2022 Holiday Debt Reaches Record High in LendingTree Survey
With the holiday shopping season now in the rearview and the New Year just ahead, an annual survey from LendingTree is assessing the damage done to consumers’ debt load over the course of the season. First, although the survey found that slightly fewer Americans took on holiday debt this year compared to last (35% of respondents versus 36% in 2021), the average debt taken on rose. In fact, the $1,549 total marked the highest number seen in this survey’s eight-year history. What’s more, this year marked a $300 increase from 2021’s $1,249 average. In contrast, in 2015, the average was only $986.
Unfortunately, a majority of consumers who took on holiday debt didn’t plan to do so. According to this year’s survey, 63% found themselves in that situation, which was up from 54% last year.
As for how long those who took on holiday debt expect to hold onto it, 37% of respondents report that they expect to pay it off in five months or more. Notably, that’s up from 28% who said the same in last year’s survey. Gen Xers were also more likely to expect this longer timeline (47%) as were women (42%).
The rise in holiday debt can partially be contributed to the rising inflation rates that have plagued the United States economy all year. Although inflation has cooled in recent months, the latest report (November) shows the Consumer Price Index rising more than 7% year over year. In more bad news for consumers with debt, the Federal Reserve has been aggressively raising interest rates, which means that those carrying a balance on their credit cards could be paying even more.
Commenting on the latest survey’s results, LendingTree chief credit analyst Matt Schulz stated, “For millions of Americans, it’s not possible to pay off their credit cards in full regularly. Life is expensive in 2022, and it isn’t going to get any less so in 2023.” Schulz continued, “That means that people’s financial wiggle room is almost zero, so any unexpected expense can put them in debt whether they like it or not.”

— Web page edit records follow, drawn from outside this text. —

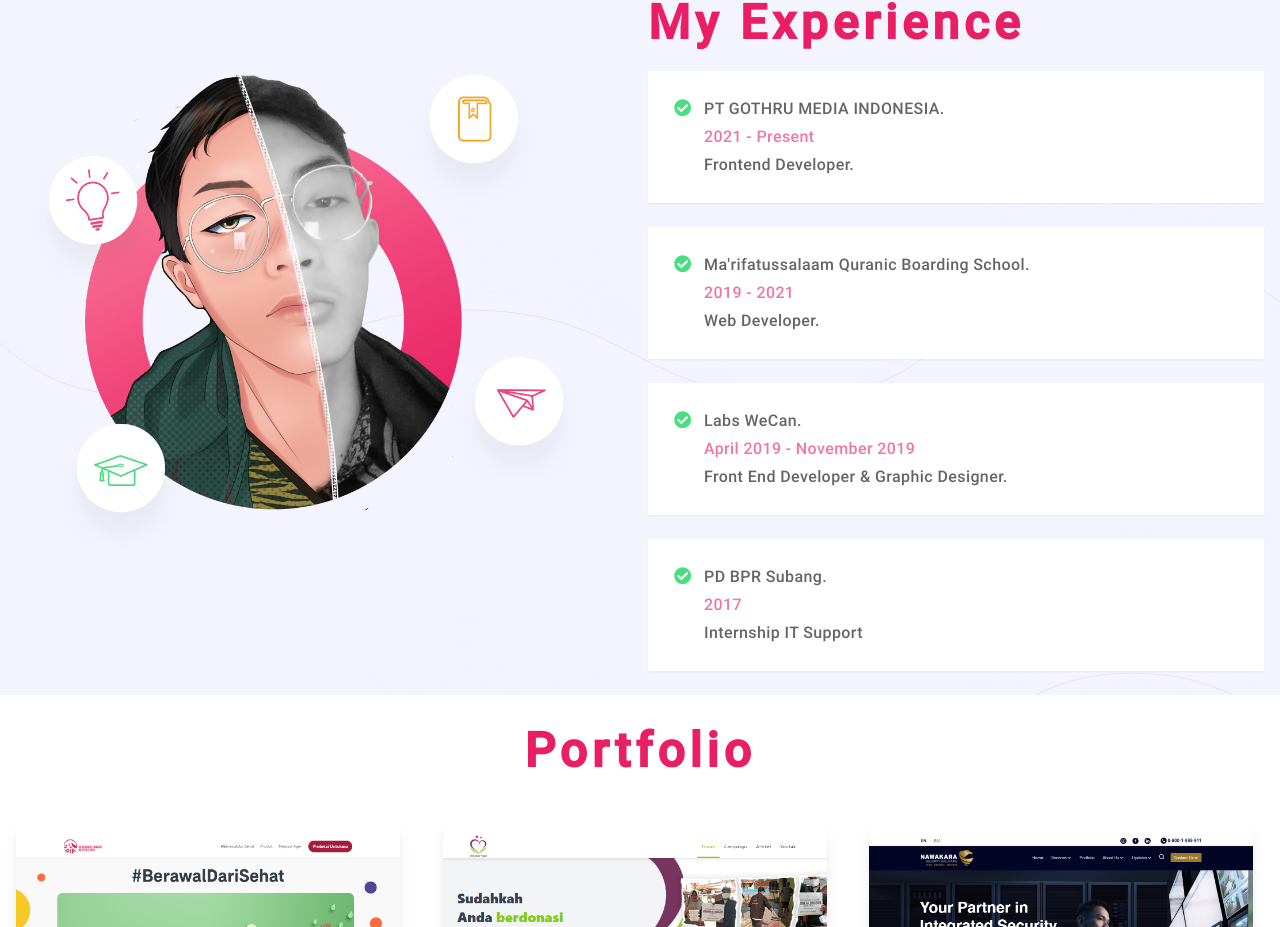
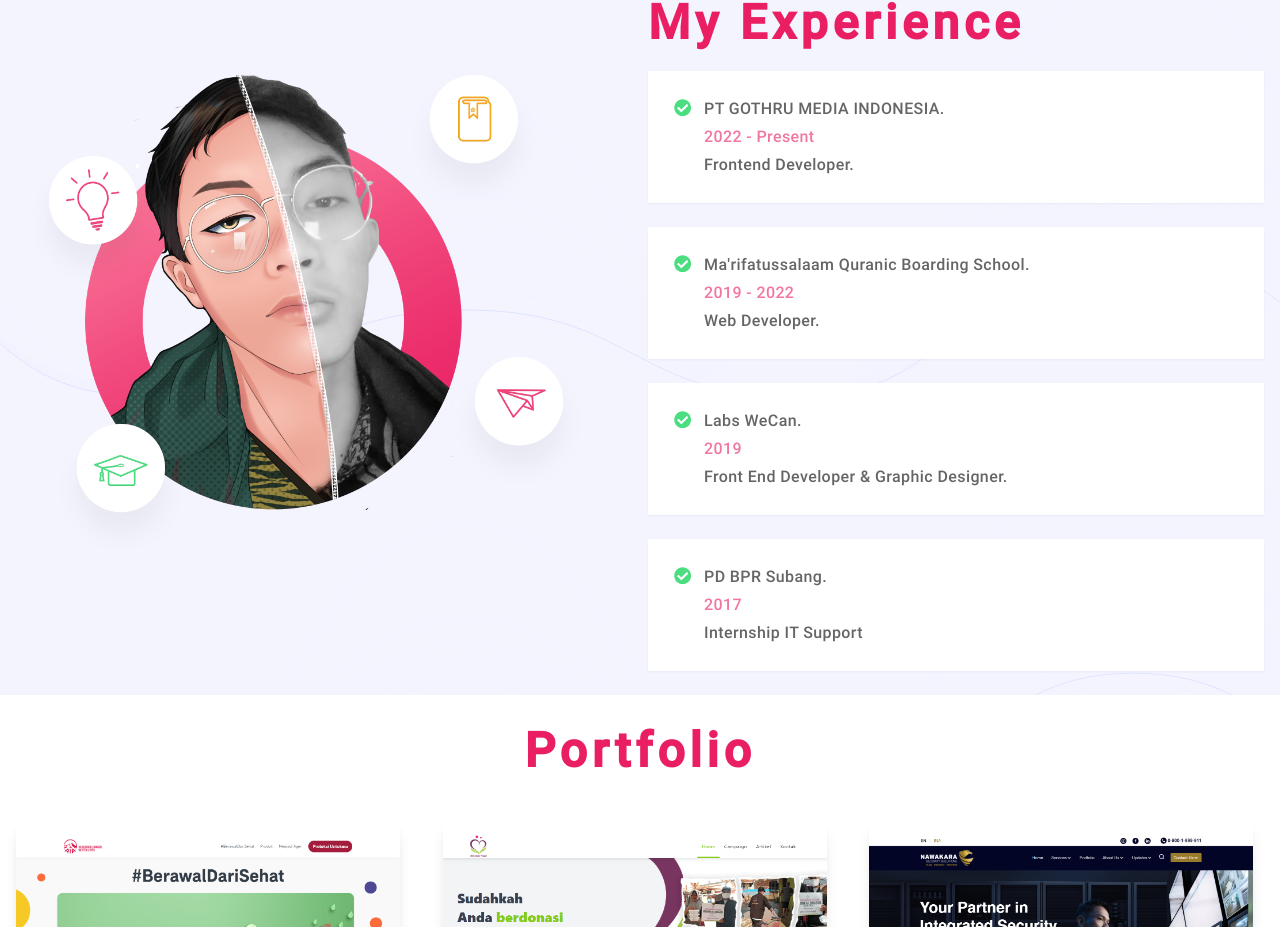
Before and after one commit to cecepns/myportfolio, a Next.js app: page / in a window 1280 px wide. Shown: the part 2177-3104 px from the top of the page. Built offline with nearby package versions, Linux system fonts and the light colour scheme.

Commit message:
update porto lagi

```diff
--- a/components/experience.js
+++ b/components/experience.js
@@ -28,7 +28,7 @@ function Experience() {
                             <p className="tracking-wide leading-7 font-medium opacity-60 ml-8">
                                 PT GOTHRU MEDIA INDONESIA.
                                 <br></br>
-                                <span className="text-primary">2021 - Present</span>
+                                <span className="text-primary">2022 - Present</span>
                                 <br></br>
                                 <span>
                                     Frontend Developer.
@@ -46,7 +46,7 @@ function Experience() {
                             <p className="tracking-wide leading-7 font-medium opacity-60 ml-8">
                                 Ma'rifatussalaam Quranic Boarding School.
                                 <br></br>
-                                <span className="text-primary">2019 - 2021</span>
+                                <span className="text-primary">2019 - 2022</span>
                                 <br></br>
                                 <span>
                                     Web Developer.
@@ -63,7 +63,7 @@ function Experience() {
                             <p className="tracking-wide leading-7 font-medium opacity-60 ml-8">
                                 Labs WeCan.
                                 <br></br>
-                                <span className="text-primary">April 2019 - November 2019</span>
+                                <span className="text-primary">2019</span>
                                 <br></br>
                                 <span>
                                     Front End Developer & Graphic Designer.
```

While it may not be shocking to discover that a number of Americans incurred debt during the holiday season, the rise in interest rates and the uncertain economic outlook could spell disaster. Therefore, although it certainly won’t be easy, the 37% of respondents who don’t expect to pay off their debt for at least five months should strive to shorten that timeline however possible. Otherwise, these 2022 mistakes could have financial ramifications well into 2023.